An object's equations of motion are: x' = yz, y' = zx, z' = xy. Its coordinates at time t = 0 are (x0, y0, z0). If two of these coordinates are zero, show that the object is stationary for all t. If (x0, y0, z0) = (1, 1, 0), show that at time t, (x, y, z) = (sec t, sec t, tan t). If (x0, y0, z0) = (1, 1, -1), show that at time t, (x, y, z) = (1/(1 + t), 1/(1 + t), -1/(1 + t) ). If two of the coordinates x0, y0, z0 are non-zero, show that the object's distance from the origin d → ∞ at some finite time in the past or future.
You are meant to assume the usual uniqueness theorems. So the only non-trivial part of the question is the last. For the first three parts, one just has to verify that the three solutions given satisfy the equations.
We have xx' = yy' = zz' = xyz. So integrating y2 = x2 + A, z2 = x2 + B. We may assume that y0 and z0 are non-zero and that |x0| ≤ |y0| and |z0|. So A and B are positive and x' = ( (x2 + A) (x2 + B) )1/2. Suppose we take the positive square root so that x increases with time. Then t = ∫ ( (x2 + A) (x2 + B) )1/2 dx. But the integral converges as x tends to infinity, so x reaches infinity at a finite (future) time.
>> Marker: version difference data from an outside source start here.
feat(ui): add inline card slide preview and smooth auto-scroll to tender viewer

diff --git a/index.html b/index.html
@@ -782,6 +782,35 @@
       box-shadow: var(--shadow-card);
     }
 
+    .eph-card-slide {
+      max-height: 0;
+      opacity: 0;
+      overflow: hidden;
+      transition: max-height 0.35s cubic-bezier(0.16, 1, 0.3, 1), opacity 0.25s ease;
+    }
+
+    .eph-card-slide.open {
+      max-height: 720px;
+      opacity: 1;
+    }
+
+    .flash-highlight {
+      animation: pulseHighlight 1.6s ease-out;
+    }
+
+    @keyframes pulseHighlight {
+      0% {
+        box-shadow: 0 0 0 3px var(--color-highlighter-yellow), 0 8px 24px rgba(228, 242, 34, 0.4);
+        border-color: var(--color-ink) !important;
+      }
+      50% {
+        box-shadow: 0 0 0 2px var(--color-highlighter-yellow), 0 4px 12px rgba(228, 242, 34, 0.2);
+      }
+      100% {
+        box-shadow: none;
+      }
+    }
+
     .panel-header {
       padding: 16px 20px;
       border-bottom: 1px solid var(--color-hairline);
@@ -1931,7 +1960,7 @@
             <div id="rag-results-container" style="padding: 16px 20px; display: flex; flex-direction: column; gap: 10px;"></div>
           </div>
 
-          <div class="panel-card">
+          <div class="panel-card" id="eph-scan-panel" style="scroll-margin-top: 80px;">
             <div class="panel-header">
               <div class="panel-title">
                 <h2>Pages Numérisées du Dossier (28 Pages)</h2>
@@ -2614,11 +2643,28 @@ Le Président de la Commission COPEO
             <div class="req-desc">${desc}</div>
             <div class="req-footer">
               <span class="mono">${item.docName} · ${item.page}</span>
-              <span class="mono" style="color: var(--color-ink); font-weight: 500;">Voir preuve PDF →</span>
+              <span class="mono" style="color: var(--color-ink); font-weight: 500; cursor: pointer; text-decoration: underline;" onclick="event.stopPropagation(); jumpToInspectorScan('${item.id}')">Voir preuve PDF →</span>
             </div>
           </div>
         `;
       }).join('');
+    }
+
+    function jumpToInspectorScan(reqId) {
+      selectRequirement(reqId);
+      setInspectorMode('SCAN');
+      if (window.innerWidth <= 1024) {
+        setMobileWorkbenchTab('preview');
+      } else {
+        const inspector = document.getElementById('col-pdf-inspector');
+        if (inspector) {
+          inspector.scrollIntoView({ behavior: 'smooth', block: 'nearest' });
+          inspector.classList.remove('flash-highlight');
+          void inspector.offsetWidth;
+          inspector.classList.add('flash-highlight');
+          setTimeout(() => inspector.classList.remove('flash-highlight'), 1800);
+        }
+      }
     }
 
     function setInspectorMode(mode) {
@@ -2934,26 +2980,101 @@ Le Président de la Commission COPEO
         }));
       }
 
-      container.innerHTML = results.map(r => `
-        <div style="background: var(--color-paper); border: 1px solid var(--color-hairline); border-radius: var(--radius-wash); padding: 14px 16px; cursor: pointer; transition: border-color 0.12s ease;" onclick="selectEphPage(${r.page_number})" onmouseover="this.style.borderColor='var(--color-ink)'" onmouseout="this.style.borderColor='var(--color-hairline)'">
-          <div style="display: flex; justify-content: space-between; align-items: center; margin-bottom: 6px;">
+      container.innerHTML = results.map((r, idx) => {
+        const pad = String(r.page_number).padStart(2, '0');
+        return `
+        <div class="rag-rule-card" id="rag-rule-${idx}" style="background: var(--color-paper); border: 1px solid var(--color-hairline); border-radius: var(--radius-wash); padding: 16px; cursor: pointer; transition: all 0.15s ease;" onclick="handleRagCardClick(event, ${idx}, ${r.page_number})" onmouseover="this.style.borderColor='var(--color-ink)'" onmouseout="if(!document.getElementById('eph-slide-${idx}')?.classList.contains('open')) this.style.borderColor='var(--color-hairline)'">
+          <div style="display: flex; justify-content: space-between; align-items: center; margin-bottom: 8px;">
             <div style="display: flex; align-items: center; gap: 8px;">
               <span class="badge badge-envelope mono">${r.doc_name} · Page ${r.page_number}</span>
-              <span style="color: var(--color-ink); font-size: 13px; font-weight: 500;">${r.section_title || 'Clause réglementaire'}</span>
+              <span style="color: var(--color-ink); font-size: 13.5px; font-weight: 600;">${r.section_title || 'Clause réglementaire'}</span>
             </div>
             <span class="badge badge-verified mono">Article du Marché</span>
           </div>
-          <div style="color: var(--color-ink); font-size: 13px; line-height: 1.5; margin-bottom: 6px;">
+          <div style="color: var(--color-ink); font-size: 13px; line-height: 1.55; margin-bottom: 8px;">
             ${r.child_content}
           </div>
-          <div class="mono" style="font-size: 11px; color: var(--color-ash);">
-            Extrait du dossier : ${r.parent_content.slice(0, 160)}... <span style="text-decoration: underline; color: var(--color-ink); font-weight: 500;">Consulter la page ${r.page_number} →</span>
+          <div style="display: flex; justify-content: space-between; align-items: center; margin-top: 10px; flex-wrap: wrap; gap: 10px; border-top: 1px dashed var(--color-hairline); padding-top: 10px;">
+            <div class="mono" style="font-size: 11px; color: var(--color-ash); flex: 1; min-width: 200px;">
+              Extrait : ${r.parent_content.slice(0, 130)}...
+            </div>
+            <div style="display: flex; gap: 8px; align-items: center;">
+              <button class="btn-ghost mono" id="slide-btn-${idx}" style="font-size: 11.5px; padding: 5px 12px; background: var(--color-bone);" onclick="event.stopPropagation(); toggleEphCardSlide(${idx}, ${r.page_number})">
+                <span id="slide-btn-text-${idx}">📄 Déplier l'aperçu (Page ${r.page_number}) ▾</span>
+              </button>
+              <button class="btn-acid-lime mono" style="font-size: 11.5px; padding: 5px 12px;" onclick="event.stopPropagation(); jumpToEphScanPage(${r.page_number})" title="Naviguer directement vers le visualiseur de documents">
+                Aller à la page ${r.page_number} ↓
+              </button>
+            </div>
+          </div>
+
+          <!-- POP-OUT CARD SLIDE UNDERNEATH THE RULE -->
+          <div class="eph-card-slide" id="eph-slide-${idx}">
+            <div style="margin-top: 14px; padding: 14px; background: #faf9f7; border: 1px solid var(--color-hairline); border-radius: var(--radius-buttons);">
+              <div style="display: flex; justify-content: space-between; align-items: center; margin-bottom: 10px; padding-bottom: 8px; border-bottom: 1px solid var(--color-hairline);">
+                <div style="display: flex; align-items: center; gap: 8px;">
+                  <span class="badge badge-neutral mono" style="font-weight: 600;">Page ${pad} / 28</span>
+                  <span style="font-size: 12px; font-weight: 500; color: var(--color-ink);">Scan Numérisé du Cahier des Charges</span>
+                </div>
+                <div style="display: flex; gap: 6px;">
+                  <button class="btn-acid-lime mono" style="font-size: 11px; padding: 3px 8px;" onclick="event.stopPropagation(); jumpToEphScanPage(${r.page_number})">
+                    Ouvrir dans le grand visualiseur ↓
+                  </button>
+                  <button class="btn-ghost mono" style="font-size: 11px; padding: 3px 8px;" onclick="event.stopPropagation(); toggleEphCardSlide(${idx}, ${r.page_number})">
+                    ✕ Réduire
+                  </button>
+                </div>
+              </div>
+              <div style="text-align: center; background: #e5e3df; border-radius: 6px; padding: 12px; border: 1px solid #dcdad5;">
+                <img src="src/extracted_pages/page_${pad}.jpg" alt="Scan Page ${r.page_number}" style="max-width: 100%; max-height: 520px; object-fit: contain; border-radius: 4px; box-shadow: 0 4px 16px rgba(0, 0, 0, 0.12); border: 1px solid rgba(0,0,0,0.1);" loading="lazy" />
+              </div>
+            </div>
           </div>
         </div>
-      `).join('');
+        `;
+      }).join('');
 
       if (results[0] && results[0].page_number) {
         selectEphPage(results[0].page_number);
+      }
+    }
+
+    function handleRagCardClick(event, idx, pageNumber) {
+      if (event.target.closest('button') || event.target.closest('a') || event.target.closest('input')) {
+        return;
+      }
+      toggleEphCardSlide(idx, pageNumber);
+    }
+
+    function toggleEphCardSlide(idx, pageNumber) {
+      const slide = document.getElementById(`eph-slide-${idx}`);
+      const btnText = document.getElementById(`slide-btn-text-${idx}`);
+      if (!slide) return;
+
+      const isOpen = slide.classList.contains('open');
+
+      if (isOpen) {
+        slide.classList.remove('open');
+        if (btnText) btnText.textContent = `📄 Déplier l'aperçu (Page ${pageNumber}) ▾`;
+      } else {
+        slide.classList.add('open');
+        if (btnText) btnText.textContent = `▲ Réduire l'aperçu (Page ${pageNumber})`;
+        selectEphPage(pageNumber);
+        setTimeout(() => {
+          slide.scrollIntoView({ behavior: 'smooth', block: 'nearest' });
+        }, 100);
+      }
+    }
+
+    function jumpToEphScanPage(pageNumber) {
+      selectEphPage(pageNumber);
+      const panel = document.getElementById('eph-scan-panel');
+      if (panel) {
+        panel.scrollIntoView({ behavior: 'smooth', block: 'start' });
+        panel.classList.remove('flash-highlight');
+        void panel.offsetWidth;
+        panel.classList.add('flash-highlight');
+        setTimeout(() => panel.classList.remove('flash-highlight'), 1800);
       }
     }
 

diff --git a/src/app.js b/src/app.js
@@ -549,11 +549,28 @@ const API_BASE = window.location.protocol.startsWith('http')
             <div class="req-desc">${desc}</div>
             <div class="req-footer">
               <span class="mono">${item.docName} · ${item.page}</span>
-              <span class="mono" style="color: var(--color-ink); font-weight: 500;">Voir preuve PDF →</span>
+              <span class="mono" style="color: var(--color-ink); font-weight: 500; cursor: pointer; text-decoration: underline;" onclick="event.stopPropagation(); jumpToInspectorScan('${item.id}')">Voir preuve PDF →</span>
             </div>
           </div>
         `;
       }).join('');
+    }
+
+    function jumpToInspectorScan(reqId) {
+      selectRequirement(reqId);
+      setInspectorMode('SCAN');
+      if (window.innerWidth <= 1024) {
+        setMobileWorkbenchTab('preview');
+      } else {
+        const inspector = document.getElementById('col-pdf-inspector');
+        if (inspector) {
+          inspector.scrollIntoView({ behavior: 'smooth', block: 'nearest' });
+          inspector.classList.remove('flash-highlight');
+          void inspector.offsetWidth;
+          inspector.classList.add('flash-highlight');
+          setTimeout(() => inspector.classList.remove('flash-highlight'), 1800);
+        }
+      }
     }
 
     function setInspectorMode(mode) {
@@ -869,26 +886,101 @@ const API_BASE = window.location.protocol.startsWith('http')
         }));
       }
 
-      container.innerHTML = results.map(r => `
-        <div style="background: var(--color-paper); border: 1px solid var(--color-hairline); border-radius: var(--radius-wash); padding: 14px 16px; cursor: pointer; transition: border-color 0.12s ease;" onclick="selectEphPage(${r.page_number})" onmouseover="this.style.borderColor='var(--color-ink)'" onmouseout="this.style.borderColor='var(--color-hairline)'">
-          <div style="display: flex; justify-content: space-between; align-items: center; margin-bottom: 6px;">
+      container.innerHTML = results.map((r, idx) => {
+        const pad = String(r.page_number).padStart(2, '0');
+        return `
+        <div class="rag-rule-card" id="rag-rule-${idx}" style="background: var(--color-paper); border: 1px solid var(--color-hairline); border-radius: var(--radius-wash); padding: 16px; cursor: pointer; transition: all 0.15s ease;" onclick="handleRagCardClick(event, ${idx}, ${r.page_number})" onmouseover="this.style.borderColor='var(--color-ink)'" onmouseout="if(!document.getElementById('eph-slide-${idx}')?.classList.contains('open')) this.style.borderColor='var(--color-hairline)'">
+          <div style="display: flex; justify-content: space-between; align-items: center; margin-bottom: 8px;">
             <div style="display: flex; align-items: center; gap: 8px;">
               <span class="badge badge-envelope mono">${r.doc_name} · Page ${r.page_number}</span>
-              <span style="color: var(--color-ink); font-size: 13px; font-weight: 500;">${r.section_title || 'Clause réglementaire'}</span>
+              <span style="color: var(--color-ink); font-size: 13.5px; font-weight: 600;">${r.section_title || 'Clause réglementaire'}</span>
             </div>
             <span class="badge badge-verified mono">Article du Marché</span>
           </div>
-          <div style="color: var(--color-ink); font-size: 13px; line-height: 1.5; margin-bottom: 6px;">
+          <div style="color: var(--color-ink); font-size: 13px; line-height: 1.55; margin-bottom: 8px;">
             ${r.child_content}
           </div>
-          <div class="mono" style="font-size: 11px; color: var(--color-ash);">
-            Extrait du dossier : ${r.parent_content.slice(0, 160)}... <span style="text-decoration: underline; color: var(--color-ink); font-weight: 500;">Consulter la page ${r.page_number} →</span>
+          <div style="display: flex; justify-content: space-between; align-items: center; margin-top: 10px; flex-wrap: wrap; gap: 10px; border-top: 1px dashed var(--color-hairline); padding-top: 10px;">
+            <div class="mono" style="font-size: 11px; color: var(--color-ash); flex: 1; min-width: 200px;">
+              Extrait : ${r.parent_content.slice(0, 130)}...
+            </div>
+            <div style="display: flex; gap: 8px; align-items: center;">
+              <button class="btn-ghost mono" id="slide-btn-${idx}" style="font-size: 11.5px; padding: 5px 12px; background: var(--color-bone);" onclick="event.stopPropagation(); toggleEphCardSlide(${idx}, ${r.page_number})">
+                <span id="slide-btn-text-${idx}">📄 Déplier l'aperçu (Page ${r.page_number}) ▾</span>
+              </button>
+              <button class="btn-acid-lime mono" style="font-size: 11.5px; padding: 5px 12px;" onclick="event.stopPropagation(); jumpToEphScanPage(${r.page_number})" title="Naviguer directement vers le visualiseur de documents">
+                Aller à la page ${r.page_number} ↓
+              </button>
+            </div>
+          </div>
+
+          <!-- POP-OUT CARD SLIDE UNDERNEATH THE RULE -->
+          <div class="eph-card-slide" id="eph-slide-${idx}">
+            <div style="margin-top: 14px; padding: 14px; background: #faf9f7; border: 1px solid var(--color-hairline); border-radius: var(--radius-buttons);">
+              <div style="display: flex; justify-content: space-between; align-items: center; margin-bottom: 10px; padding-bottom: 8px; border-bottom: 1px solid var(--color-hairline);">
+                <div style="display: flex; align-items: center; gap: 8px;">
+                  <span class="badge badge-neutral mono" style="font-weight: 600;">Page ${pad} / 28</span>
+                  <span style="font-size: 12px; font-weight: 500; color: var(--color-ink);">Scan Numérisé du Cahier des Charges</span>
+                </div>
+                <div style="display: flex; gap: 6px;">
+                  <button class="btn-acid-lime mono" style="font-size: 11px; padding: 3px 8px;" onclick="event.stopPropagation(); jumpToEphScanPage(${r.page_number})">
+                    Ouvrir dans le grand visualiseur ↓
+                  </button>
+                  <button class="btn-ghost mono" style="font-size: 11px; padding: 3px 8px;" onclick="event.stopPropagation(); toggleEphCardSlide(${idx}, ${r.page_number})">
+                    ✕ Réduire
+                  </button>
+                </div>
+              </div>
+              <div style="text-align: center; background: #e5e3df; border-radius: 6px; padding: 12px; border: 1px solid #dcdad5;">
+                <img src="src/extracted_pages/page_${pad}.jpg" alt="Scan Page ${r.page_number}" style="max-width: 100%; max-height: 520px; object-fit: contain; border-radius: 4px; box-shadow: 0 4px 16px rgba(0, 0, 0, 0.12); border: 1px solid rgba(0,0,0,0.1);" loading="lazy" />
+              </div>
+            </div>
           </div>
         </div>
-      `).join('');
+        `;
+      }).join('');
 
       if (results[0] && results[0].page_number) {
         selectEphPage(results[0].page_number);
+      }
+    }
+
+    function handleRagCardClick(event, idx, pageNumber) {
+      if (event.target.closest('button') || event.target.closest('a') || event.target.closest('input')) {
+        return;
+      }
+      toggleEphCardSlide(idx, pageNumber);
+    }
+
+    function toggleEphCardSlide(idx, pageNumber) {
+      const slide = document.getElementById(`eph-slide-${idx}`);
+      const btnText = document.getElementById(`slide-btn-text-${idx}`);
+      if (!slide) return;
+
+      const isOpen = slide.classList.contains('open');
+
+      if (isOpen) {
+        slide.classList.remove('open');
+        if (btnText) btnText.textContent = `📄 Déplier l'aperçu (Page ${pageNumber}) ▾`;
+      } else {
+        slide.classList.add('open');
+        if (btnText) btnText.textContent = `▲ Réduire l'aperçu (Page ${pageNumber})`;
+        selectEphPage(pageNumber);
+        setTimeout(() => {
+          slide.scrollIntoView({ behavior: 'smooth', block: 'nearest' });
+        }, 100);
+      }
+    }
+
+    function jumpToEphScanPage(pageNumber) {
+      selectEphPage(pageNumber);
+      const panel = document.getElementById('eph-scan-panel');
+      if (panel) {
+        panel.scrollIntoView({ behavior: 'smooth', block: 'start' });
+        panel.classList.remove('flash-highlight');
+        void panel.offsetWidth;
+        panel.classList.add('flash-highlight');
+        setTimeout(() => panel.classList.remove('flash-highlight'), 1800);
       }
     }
If we had taken the negative root, then we conclude that x reaches infinity at a finite (past) time.
34th Putnam 1973
© John Scholes
22 Aug 2001